One of the better known names of Italian white wines is Soave, which is from the Veneto region in northeast Italy. At its best, Soave shows a lovely yet shy aroma of wild flowers, citrus, almond, spring apple and a mineral or steel scent. I think Soaves would be much more in vogue had pinot grigio not stolen Soave’s thunder. In fact, until the mid-1980s, Soave was Italy’s largest selling dry white wine in America.
The 2011 Re Midas Soave by Cantina di Soave is somewhat unusual because it is 100 percent garganega grape, while most of these wines are blends with two other grapes (usually trebbiano and another bulk grape).
This Re Midas effort offers a marriage of soft dryness, aromatic verve – more flowers and citrus here – and a great fresh aftertaste. It’s also gained some serious accolades, including the “Extreme Value” award by Wine and Spirits Magazine and a “Best Buy” in The Wine Enthusiast.
It can be found for less than $10 a bottle, making it a tremendous value. Try this with some sea bass, sage-enhanced fettucine or a cold tuna salad. If your favorite wine place doesn’t carry it, try Glazers Distributing.

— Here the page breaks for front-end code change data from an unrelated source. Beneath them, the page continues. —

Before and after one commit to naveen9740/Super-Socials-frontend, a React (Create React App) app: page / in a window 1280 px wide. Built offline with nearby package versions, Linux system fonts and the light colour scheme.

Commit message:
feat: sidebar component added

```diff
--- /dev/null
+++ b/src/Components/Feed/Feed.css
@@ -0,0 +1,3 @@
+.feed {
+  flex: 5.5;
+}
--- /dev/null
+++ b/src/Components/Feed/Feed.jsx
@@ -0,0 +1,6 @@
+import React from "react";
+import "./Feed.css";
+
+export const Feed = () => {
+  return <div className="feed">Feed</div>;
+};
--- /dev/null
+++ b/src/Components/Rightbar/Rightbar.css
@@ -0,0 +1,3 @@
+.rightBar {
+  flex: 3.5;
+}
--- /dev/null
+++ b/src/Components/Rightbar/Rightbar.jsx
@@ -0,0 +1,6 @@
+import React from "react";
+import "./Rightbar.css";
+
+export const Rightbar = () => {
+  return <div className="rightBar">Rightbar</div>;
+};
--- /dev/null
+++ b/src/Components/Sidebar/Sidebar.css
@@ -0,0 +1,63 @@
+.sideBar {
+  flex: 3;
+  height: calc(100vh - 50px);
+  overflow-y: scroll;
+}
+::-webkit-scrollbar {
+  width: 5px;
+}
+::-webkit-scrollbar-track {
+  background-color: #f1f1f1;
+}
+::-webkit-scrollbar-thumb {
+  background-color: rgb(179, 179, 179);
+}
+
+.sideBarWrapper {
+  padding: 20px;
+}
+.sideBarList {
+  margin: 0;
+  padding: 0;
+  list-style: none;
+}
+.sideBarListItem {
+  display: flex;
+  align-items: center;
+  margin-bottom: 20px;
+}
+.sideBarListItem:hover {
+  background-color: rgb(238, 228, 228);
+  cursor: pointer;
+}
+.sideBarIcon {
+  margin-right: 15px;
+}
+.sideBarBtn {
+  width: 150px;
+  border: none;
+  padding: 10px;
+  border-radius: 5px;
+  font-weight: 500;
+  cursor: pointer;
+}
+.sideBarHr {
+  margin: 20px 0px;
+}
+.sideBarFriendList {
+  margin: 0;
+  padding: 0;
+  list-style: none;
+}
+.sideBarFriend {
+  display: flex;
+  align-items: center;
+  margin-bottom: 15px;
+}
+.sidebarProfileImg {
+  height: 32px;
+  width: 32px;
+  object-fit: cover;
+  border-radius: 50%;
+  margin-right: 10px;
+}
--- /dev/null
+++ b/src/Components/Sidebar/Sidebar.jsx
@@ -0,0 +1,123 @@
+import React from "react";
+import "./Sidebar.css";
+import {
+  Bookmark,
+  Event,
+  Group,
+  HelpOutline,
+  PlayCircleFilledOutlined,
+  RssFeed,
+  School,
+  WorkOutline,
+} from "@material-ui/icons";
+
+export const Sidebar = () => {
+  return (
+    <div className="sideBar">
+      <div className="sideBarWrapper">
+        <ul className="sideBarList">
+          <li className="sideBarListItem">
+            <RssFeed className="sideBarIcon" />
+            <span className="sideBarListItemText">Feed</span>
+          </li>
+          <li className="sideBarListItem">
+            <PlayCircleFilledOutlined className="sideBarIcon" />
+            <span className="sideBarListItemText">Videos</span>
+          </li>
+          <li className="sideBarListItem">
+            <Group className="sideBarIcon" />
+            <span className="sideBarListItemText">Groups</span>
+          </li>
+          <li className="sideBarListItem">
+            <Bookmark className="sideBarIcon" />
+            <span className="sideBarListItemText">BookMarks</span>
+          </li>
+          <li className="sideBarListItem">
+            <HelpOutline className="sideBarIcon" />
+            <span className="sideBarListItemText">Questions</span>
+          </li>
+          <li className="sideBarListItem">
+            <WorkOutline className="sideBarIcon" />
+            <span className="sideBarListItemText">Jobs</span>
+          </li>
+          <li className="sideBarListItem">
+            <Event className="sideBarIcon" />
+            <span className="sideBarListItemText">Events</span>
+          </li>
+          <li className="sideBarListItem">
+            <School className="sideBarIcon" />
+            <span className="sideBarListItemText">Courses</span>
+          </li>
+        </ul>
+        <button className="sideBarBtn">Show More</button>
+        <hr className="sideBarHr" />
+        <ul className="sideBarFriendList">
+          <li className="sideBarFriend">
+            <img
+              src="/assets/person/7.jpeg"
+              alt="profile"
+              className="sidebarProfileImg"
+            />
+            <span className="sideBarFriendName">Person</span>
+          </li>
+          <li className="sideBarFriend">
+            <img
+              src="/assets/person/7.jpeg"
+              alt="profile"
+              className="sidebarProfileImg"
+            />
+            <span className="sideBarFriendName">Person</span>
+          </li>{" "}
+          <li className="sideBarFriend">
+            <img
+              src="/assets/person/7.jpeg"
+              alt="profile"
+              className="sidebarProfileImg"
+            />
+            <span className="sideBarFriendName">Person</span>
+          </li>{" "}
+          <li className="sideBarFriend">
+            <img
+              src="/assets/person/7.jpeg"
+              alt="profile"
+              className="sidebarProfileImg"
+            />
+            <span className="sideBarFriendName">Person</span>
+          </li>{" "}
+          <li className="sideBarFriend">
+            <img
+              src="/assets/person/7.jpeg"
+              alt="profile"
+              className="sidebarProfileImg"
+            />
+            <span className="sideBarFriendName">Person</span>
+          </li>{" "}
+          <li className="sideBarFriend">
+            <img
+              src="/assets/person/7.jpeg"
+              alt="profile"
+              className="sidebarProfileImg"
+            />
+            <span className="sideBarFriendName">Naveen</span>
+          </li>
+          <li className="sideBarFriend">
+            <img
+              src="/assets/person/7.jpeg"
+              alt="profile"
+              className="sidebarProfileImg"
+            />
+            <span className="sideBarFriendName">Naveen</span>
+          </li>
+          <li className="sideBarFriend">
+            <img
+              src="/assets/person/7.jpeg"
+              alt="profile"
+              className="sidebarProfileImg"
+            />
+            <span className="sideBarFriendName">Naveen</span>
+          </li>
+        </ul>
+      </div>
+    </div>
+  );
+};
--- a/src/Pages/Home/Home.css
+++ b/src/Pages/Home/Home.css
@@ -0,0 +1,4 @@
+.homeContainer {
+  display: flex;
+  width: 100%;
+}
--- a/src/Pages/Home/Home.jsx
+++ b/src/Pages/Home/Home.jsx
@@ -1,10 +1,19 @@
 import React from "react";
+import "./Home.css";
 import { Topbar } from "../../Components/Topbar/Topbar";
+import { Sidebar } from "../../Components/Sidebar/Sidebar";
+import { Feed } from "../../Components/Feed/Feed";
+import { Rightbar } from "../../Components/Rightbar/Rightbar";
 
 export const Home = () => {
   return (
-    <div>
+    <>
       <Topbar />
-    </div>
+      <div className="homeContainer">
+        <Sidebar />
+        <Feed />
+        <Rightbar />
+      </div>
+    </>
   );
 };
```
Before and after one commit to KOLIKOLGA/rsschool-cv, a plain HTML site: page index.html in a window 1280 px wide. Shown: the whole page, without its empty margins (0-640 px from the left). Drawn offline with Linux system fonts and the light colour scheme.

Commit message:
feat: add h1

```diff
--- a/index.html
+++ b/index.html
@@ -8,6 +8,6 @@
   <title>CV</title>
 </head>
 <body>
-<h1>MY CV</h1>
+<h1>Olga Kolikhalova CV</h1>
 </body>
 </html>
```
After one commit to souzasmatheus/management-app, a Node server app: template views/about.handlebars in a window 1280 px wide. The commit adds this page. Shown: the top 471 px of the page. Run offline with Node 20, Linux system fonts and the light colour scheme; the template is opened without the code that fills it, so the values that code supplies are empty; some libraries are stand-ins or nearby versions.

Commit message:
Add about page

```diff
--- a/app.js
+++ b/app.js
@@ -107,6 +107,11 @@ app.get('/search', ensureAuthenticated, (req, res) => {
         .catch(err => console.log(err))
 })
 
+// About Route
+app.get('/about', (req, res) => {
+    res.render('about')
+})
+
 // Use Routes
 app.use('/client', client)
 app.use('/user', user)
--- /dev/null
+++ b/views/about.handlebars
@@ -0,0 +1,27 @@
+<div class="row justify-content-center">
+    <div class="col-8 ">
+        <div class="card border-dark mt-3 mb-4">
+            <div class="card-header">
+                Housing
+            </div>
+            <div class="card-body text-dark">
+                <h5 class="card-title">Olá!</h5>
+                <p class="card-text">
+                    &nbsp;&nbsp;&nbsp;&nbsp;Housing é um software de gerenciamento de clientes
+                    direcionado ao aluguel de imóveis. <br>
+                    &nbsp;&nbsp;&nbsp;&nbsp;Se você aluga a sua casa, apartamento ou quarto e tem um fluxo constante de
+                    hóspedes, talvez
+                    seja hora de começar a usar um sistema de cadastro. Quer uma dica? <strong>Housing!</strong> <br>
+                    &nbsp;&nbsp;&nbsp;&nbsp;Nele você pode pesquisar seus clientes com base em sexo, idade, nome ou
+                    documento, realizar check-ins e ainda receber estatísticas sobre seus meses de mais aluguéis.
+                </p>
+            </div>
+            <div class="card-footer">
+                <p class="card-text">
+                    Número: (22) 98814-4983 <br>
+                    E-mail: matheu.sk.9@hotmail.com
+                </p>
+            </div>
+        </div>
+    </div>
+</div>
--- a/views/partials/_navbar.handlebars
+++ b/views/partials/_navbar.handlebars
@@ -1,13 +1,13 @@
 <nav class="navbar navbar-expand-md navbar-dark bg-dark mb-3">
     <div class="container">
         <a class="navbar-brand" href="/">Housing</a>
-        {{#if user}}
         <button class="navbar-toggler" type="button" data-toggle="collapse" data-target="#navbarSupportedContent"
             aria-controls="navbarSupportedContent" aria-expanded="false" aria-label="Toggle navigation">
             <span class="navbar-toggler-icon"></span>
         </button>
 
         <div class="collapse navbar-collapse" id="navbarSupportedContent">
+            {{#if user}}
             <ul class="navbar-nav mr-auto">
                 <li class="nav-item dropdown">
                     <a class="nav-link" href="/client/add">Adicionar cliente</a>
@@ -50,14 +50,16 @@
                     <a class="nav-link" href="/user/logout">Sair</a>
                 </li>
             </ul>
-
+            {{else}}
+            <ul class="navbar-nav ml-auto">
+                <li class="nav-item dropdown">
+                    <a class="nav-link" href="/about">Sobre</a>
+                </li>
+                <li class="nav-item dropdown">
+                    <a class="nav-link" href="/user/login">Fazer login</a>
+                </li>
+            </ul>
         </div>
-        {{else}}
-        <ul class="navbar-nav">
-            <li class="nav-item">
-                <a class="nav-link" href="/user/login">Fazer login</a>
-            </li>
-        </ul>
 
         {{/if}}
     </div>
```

Roger Gentile is the owner of Gentile’s, the Wine Sellers – www.gentiles.com – and the author of two books on wine.